Swahili derives its name from the word ‘Sahel’ or coast, and this is truly a culture of the coast. It was brought by the gradual melding of mainland African and Arabic cultures that arrived aboard trading dhows.
There was significant influence on the culture of Lamu from the local Bajun people. The Bajun are an indigenous tribal group, centered on the archipelago. Their language was the genesis of Kiamu, a Swahili dialect that is the true language of Lamu. Bajun woodcarving was adapted to the tradition Omani designs of the traders, creating the distinctively patterned doors and windows still seen throughout the town.
The influence of Arabic culture brought a traditional form of dress, including long kanzu robes and woven hats for men, and the buibui for women. Traditional henna painting of the hands and feet remains popular with women, particularly for special events and festivals.
The traditional triangular sailed dhow and the donkey both become important elements of local culture, ideally suited for trade in both the narrow sea channels and narrow streets of Lamu.
In the large open square in front of Lamu’s fort, under the shade of two spreading casuarina trees, a common sight is men playing Bao a traditional African board game that may be the oldest known game in recorded human history. This strategic game is popular all along the coast, and there are three different versions played in Lamu Bao la Kete, Bao la Dama and Bao la Dumna.
Bao matches are a popular event at local festivals throughout the year as are donkey and dhow races, and competitions for elaborate and eloquent Swahili poetry, and Koranic recitals.
Islam has played an important role in the growth of Swahili culture, and Lamu has become famous for its celebration of the Maulidi each June now an important event for the Swahili.
Maulidi is the popular name given to Milad-un-Nabi, held during the third month of the Muslim calendar to celebrate the birth of the prophet Mohammed.
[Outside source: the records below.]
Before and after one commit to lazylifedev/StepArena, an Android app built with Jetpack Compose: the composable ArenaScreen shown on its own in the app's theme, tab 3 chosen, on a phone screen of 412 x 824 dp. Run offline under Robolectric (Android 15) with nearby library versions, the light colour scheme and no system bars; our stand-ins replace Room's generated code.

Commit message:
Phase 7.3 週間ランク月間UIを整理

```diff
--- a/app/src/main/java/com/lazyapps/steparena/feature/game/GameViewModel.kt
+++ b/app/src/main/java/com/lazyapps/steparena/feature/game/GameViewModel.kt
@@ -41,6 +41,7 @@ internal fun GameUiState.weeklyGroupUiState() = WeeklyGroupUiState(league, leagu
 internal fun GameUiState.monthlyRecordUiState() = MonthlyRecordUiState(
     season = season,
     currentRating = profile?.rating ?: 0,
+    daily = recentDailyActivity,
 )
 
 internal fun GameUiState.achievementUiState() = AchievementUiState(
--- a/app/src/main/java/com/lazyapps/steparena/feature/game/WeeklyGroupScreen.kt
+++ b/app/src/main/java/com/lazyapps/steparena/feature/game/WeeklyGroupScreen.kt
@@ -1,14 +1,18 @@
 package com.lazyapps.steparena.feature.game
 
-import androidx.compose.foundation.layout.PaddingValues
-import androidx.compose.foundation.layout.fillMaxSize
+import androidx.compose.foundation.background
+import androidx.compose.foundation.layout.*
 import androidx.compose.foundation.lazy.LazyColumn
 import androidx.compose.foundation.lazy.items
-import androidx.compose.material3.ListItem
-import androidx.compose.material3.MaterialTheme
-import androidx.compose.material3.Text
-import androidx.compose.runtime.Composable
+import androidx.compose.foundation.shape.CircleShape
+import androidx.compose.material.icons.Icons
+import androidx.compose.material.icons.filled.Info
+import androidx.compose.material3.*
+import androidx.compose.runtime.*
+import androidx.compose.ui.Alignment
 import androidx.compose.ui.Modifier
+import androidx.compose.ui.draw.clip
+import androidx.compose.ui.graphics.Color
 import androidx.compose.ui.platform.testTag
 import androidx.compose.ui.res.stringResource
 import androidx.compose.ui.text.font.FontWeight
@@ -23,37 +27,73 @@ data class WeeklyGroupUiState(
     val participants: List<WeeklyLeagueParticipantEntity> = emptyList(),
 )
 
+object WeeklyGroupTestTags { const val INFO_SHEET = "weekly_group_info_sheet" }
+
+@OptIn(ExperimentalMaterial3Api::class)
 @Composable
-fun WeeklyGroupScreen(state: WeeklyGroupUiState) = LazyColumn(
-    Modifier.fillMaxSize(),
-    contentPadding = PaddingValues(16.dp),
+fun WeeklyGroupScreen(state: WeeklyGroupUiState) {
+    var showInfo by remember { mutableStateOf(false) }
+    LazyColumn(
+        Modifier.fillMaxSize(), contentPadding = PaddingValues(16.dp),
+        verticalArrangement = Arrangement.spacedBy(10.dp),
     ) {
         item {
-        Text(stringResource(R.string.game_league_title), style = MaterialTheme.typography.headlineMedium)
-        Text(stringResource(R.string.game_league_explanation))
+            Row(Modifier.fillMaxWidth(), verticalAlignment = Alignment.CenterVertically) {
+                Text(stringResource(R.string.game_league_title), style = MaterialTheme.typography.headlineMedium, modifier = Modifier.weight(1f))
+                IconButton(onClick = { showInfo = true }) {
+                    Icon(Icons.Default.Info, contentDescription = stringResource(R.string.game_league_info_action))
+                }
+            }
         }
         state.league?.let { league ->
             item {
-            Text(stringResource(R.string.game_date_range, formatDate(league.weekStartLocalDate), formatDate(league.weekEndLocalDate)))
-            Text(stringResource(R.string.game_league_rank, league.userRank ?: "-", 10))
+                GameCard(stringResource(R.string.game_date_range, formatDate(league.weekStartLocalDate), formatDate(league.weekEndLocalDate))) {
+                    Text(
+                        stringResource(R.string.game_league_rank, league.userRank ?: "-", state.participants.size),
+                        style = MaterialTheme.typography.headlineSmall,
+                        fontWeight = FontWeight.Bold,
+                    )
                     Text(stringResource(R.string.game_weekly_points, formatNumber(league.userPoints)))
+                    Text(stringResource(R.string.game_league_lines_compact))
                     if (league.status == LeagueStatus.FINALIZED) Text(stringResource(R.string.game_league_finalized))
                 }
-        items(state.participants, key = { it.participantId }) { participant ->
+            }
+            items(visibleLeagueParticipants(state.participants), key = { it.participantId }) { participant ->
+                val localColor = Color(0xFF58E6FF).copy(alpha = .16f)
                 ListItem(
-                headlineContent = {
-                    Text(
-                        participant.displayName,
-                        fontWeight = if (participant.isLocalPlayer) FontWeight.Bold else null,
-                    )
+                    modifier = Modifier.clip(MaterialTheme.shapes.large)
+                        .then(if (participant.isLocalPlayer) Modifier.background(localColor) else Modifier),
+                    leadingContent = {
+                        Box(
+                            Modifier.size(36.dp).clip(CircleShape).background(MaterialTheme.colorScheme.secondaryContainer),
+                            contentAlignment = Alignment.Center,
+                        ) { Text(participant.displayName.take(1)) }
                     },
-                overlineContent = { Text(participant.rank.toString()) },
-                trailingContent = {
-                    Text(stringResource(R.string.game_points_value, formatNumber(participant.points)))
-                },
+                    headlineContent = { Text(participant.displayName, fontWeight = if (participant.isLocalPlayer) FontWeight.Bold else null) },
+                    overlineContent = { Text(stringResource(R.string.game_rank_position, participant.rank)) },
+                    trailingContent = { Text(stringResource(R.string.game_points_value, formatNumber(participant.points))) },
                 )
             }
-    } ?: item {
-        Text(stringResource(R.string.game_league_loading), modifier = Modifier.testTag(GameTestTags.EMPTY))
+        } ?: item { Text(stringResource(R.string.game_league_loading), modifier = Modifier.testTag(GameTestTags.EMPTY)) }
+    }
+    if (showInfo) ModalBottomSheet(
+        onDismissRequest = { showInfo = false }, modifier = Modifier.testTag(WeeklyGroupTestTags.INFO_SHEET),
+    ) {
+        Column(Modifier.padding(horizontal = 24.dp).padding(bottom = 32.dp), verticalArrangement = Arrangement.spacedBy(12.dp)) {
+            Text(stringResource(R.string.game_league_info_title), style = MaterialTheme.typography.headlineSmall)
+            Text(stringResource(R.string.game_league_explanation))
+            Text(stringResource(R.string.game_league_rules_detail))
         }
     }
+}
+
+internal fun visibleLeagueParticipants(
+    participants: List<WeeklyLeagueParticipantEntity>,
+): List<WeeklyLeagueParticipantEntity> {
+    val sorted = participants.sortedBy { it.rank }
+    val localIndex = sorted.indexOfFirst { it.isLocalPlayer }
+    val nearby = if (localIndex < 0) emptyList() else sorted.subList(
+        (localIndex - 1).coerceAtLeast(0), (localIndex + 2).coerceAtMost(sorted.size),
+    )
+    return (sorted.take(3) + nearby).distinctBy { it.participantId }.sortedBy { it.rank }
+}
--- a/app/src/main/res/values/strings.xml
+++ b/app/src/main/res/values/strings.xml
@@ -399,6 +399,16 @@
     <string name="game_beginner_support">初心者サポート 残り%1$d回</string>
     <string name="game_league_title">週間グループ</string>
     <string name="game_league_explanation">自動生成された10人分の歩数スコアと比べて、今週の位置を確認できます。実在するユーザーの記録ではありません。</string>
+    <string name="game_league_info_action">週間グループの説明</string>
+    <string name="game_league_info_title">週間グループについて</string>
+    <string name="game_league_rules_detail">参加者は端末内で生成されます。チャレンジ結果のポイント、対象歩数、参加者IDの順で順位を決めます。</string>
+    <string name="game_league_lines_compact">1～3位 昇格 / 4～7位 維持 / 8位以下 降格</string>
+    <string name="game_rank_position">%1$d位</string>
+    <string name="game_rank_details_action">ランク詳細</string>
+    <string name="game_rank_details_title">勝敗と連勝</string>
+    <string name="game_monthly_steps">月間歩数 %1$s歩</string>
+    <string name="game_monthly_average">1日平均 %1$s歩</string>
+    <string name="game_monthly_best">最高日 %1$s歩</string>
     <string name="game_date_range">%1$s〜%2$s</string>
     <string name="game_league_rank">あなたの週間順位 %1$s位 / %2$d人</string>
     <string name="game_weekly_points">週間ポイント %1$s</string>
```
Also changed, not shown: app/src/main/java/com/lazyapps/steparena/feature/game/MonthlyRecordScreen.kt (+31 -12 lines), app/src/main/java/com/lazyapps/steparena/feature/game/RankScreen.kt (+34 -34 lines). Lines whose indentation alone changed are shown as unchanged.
The unique East African version is believed to have been developed in Lamu by Habib Swaleh Jamal Lely an Arab from the Comoros Islands who came to Lamu in 1866.
The festival is celebrated with traditional dances particularly the Goma.This involves lines of men standing together holding long walking sticks known as bakora. Swaying gently to the rhythm of ngoma drums, the men extend the sticks forward and interlink them. At the same time, other men pair off and arm themselves with traditional curved Arab sword and stage mock fights to the beat of the drums, using sandals as shields.
More solemn are the prayer vigils held throughout the night, as the townspeople gather around the illuminated mosque and pray with sessions of group prayer and contemplation alternating with gentle song and chants that last until dawn.
Maulidi is a celebration of both the past and the future and the beliefs and the traditions that are the heart and soul of this community.
For students of the Swahili language and culture, the Research Institute of Swahili Studies of Eastern Africa (RISSEA) has a campus in Lamu. The institute, managed by the National Museums of Kenya, offers specialized certified courses in language and culture, homestays in Swahili homes and assistance with research and academic work in the area.
For more information book a trip to Lamu with Kibo Slopes Safaris this December, firstname.lastname@example.org or telephone 0719381519.